Sometimes, all you need is a pencil and a piece of paper.

As I continue to develop the Dim Stars projects, you can visit the dedicated website dimstars.com and subscribe for new information as it becomes available. The site is a work in progress as well as how I am going to further develop the process. If you subscribe, you'll get a free limited edition sticker pack sent to anywhere in the world!

Dim Stars: Defense (Fire) | 8.5" x 11" | Graphite on Vintage Paper

Dim Stars: Defense (Fire) | 8.5" x 11" | Graphite on Vintage Paper

Dim Stars: Escape (Fire) | 8.5" x 11" | Graphite on Vintage Paper

Dim Stars: Escape (Fire) | 8.5" x 11" | Graphite on Vintage Paper

Dim Stars: Solemn (Fire) | 8.5" x 11" | Graphite on Vintage Paper

Dim Stars: Solemn (Fire) | 8.5" x 11" | Graphite on Vintage Paper

Dim Stars: Joy (Fire) | 8.5" x 11" | Graphite on Vintage Paper

Dim Stars: Joy (Fire) | 8.5" x 11" | Graphite on Vintage Paper

Dim Stars: Basking (Fire) | 8.5" x 11" | Graphite on Vintage Paper

Dim Stars: Basking (Fire) | 8.5" x 11" | Graphite on Vintage Paper

Dim Stars: Sly (Fire) | 8.5" x 11" | Graphite on Vintage Paper

Dim Stars: Sly (Fire) | 8.5" x 11" | Graphite on Vintage Paper

Drawn To The Music - Society of Illustrators, NY

The Day I Tried To Live | 17" x 11" | Mixed Media

The Day I Tried To Live | 17" x 11" | Mixed Media

I created this painting for a special exhibit at the Society of Illustrators called Drawn To The Music. The exhibit is about artists interpretations of their favorite songs.

Exhibit: October 25 - December 23, 2016
Opening Reception: Friday, November 4th, 2016

The song I chose to paint is The Day I Tried To Live by Soundgarden. It is likely one of my favorite songs of all time but found it difficult to create art for. I probably could have done 10 different versions of this painting yet it just wouldn't seem right.

This painting comes at a good time because I took August off from taking on client work. I needed some time to work on personal projects and other creative things I've been mucking about with. While I've been off, I've been thinking about my work lately and I've noticed that I have been losing the looseness in the work that I had so much fun with. I think that is due to the more perfectionist part of my personality. Over-rendering, over-painting...it seems to be killing an energy in my work that I used to have.

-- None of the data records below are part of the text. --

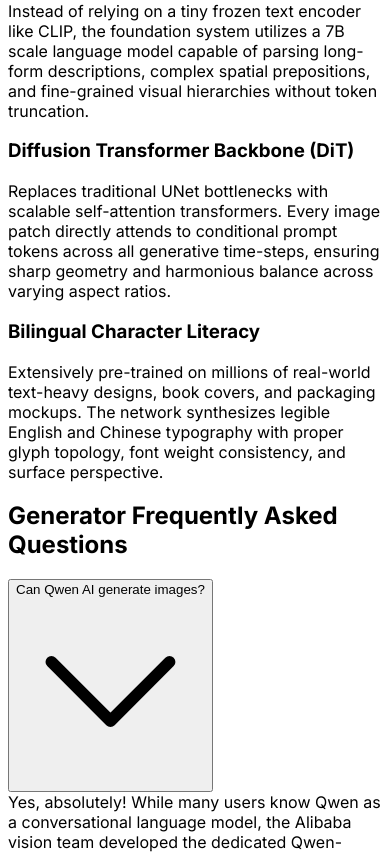
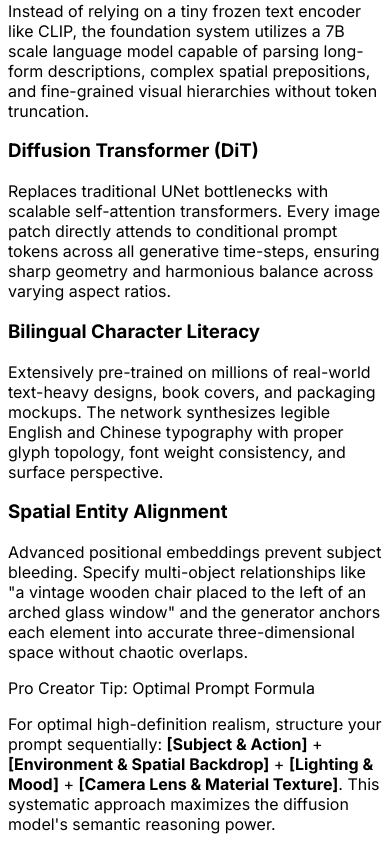
Before and after one commit to bshx2024/qwenimage-editor, a Next.js app: page /en/generator in a window 390 px wide. Shown: the part 8320-9173 px from the top of the page. Built offline with nearby package versions, Linux system fonts and the light colour scheme; no server answers.

Commit message:
feat(seo): reach 1250+ words on generator page by adding spatial alignment card and prompt formula tip

```diff
--- a/src/app/[locale]/generator/GeneratorPageComponent.tsx
+++ b/src/app/[locale]/generator/GeneratorPageComponent.tsx
@@ -660,9 +660,9 @@
               </p>
             </div>
 
-            <div className="grid grid-cols-1 md:grid-cols-3 gap-8">
-              <div className="rounded-2xl border border-slate-800 bg-slate-900/40 p-7 space-y-3">
-                <h3 className="text-lg font-bold text-white flex items-center gap-2">
+            <div className="grid grid-cols-1 md:grid-cols-2 lg:grid-cols-4 gap-6">
+              <div className="rounded-2xl border border-slate-800 bg-slate-900/40 p-6 space-y-3">
+                <h3 className="text-base font-bold text-white flex items-center gap-2">
                   <span className="w-2.5 h-2.5 rounded-full bg-indigo-400 inline-block"></span>
                   Native Multimodal Tokenizer
                 </h3>
@@ -671,24 +671,48 @@
                 </p>
               </div>
 
-              <div className="rounded-2xl border border-slate-800 bg-slate-900/40 p-7 space-y-3">
-                <h3 className="text-lg font-bold text-white flex items-center gap-2">
+              <div className="rounded-2xl border border-slate-800 bg-slate-900/40 p-6 space-y-3">
+                <h3 className="text-base font-bold text-white flex items-center gap-2">
                   <span className="w-2.5 h-2.5 rounded-full bg-purple-400 inline-block"></span>
-                  Diffusion Transformer Backbone (DiT)
+                  Diffusion Transformer (DiT)
                 </h3>
                 <p className="text-xs text-slate-400 leading-relaxed">
                   Replaces traditional UNet bottlenecks with scalable self-attention transformers. Every image patch directly attends to conditional prompt tokens across all generative time-steps, ensuring sharp geometry and harmonious balance across varying aspect ratios.
                 </p>
               </div>
 
-              <div className="rounded-2xl border border-slate-800 bg-slate-900/40 p-7 space-y-3">
-                <h3 className="text-lg font-bold text-white flex items-center gap-2">
+              <div className="rounded-2xl border border-slate-800 bg-slate-900/40 p-6 space-y-3">
+                <h3 className="text-base font-bold text-white flex items-center gap-2">
                   <span className="w-2.5 h-2.5 rounded-full bg-pink-400 inline-block"></span>
                   Bilingual Character Literacy
                 </h3>
                 <p className="text-xs text-slate-400 leading-relaxed">
                   Extensively pre-trained on millions of real-world text-heavy designs, book covers, and packaging mockups. The network synthesizes legible English and Chinese typography with proper glyph topology, font weight consistency, and surface perspective.
                 </p>
+              </div>
+
+              <div className="rounded-2xl border border-slate-800 bg-slate-900/40 p-6 space-y-3">
+                <h3 className="text-base font-bold text-white flex items-center gap-2">
+                  <span className="w-2.5 h-2.5 rounded-full bg-cyan-400 inline-block"></span>
+                  Spatial Entity Alignment
+                </h3>
+                <p className="text-xs text-slate-400 leading-relaxed">
+                  Advanced positional embeddings prevent subject bleeding. Specify multi-object relationships like &quot;a vintage wooden chair placed to the left of an arched glass window&quot; and the generator anchors each element into accurate three-dimensional space without chaotic overlaps.
+                </p>
+              </div>
+            </div>
+
+            {/* Pro-Tips Banner */}
+            <div className="mt-10 rounded-2xl border border-indigo-500/30 bg-gradient-to-r from-indigo-950/40 via-purple-950/30 to-slate-900/60 p-6">
+              <div className="flex flex-col sm:flex-row items-start sm:items-center justify-between gap-4">
+                <div className="space-y-1">
+                  <span className="text-xs font-bold uppercase tracking-wider text-indigo-400">
+                    Pro Creator Tip: Optimal Prompt Formula
+                  </span>
+                  <p className="text-xs text-slate-300 leading-relaxed max-w-2xl">
+                    For optimal high-definition realism, structure your prompt sequentially: <strong>[Subject & Action]</strong> + <strong>[Environment & Spatial Backdrop]</strong> + <strong>[Lighting & Mood]</strong> + <strong>[Camera Lens & Material Texture]</strong>. This systematic approach maximizes the diffusion model&apos;s semantic reasoning power.
+                  </p>
+                </div>
               </div>
             </div>
           </div>
```
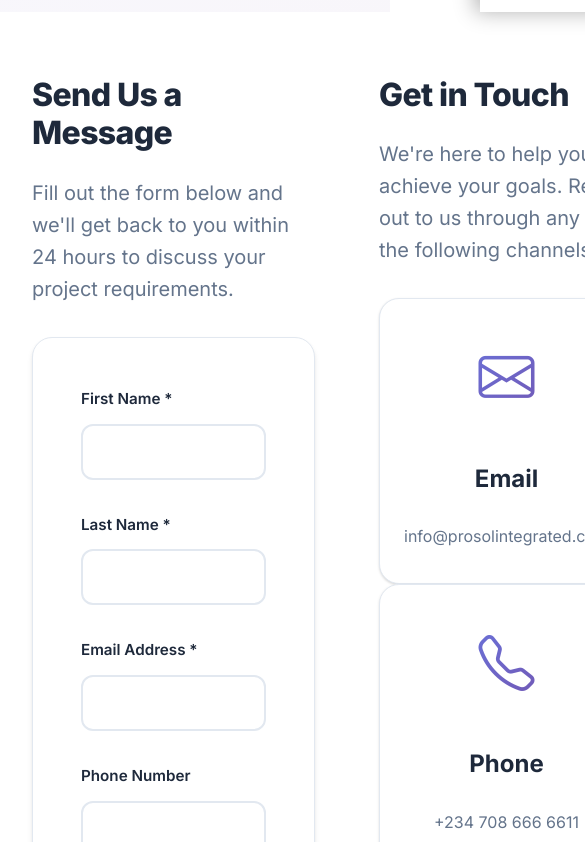
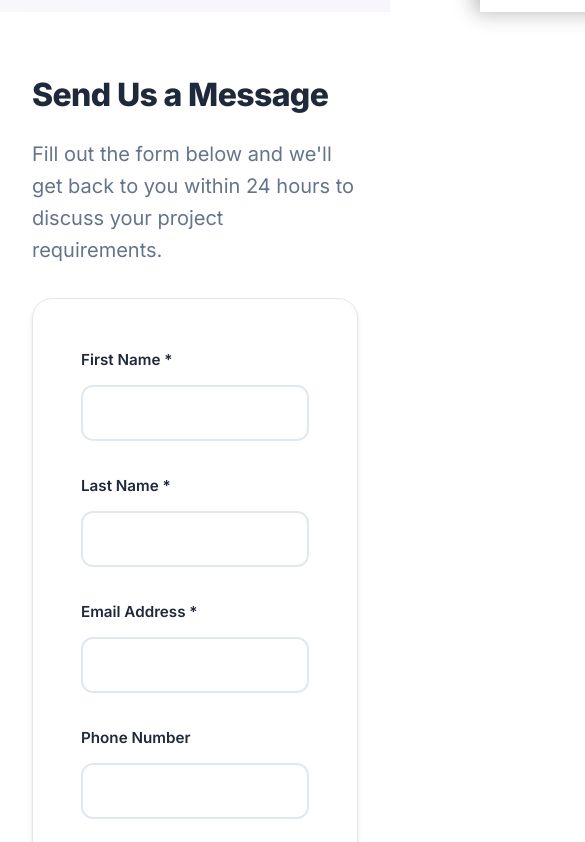
Before and after one commit to jnrjose/prosol, a React (Vite) app in the folder prosol-react/: page /contact in a window 390 px wide. Shown: the part 832-1674 px from the top of the page, 585 px wide, since content can reach past the window. Built offline with nearby package versions, Linux system fonts and the light colour scheme.

Commit message:
fix animations

```diff
--- a/prosol-react/src/App.css
+++ b/prosol-react/src/App.css
@@ -709,6 +709,12 @@ body {
     transform: translateY(-5px);
 }
 
+.contact-info-grid {
+    display: grid;
+    grid-template-columns: repeat(2, 1fr);
+    gap: 2rem;
+}
+
 .form-group {
     margin-bottom: 2rem;
 }
@@ -1262,6 +1268,16 @@ body {
     .service-features {
         gap: 0.75rem;
     }
+
+    .contact-info-grid {
+        grid-template-columns: 1fr;
+        gap: 1.5rem;
+    }
+
+    .contact-grid {
+        grid-template-columns: 1fr;
+        gap: 3rem;
+    }
 }
 
 @media (max-width: 480px) {
--- a/prosol-react/src/pages/About.jsx
+++ b/prosol-react/src/pages/About.jsx
@@ -26,7 +26,7 @@ const About = () => {
     }, observerOptions)
 
     // Observe elements for animation
-    document.querySelectorAll('.fade-in, .slide-in-left, .slide-in-right, .scale-in, .rotate-in').forEach(el => {
+    document.querySelectorAll('.fade-in, .slide-in-left, .slide-in-right, .scale-in, .rotate-in, .bounce-in, .flip-in, .zoom-in, .text-reveal').forEach(el => {
       observer.observe(el)
     })
 
--- a/prosol-react/src/pages/Contact.jsx
+++ b/prosol-react/src/pages/Contact.jsx
@@ -25,7 +25,7 @@ const Contact = () => {
     }, observerOptions)
 
     // Observe elements for animation
-    document.querySelectorAll('.fade-in, .slide-in-left, .slide-in-right, .scale-in, .rotate-in').forEach(el => {
+    document.querySelectorAll('.fade-in, .slide-in-left, .slide-in-right, .scale-in, .rotate-in, .bounce-in, .flip-in, .zoom-in, .text-reveal').forEach(el => {
       observer.observe(el)
     })
 
--- a/prosol-react/src/pages/Portfolio.jsx
+++ b/prosol-react/src/pages/Portfolio.jsx
@@ -28,7 +28,7 @@ const Portfolio = () => {
     }, observerOptions)
 
     // Observe elements for animation
-    document.querySelectorAll('.fade-in, .slide-in-left, .slide-in-right, .scale-in, .rotate-in').forEach(el => {
+    document.querySelectorAll('.fade-in, .slide-in-left, .slide-in-right, .scale-in, .rotate-in, .bounce-in, .flip-in, .zoom-in, .text-reveal').forEach(el => {
       observer.observe(el)
     })
 
--- a/prosol-react/src/pages/Services.jsx
+++ b/prosol-react/src/pages/Services.jsx
@@ -28,7 +28,7 @@ const Services = () => {
     }, observerOptions)
 
     // Observe elements for animation
-    document.querySelectorAll('.fade-in, .slide-in-left, .slide-in-right, .scale-in, .rotate-in').forEach(el => {
+    document.querySelectorAll('.fade-in, .slide-in-left, .slide-in-right, .scale-in, .rotate-in, .bounce-in, .flip-in, .zoom-in, .text-reveal').forEach(el => {
       observer.observe(el)
     })
 
```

I think this piece turned out to be a good balance between the two - the loose and the graphic and tight.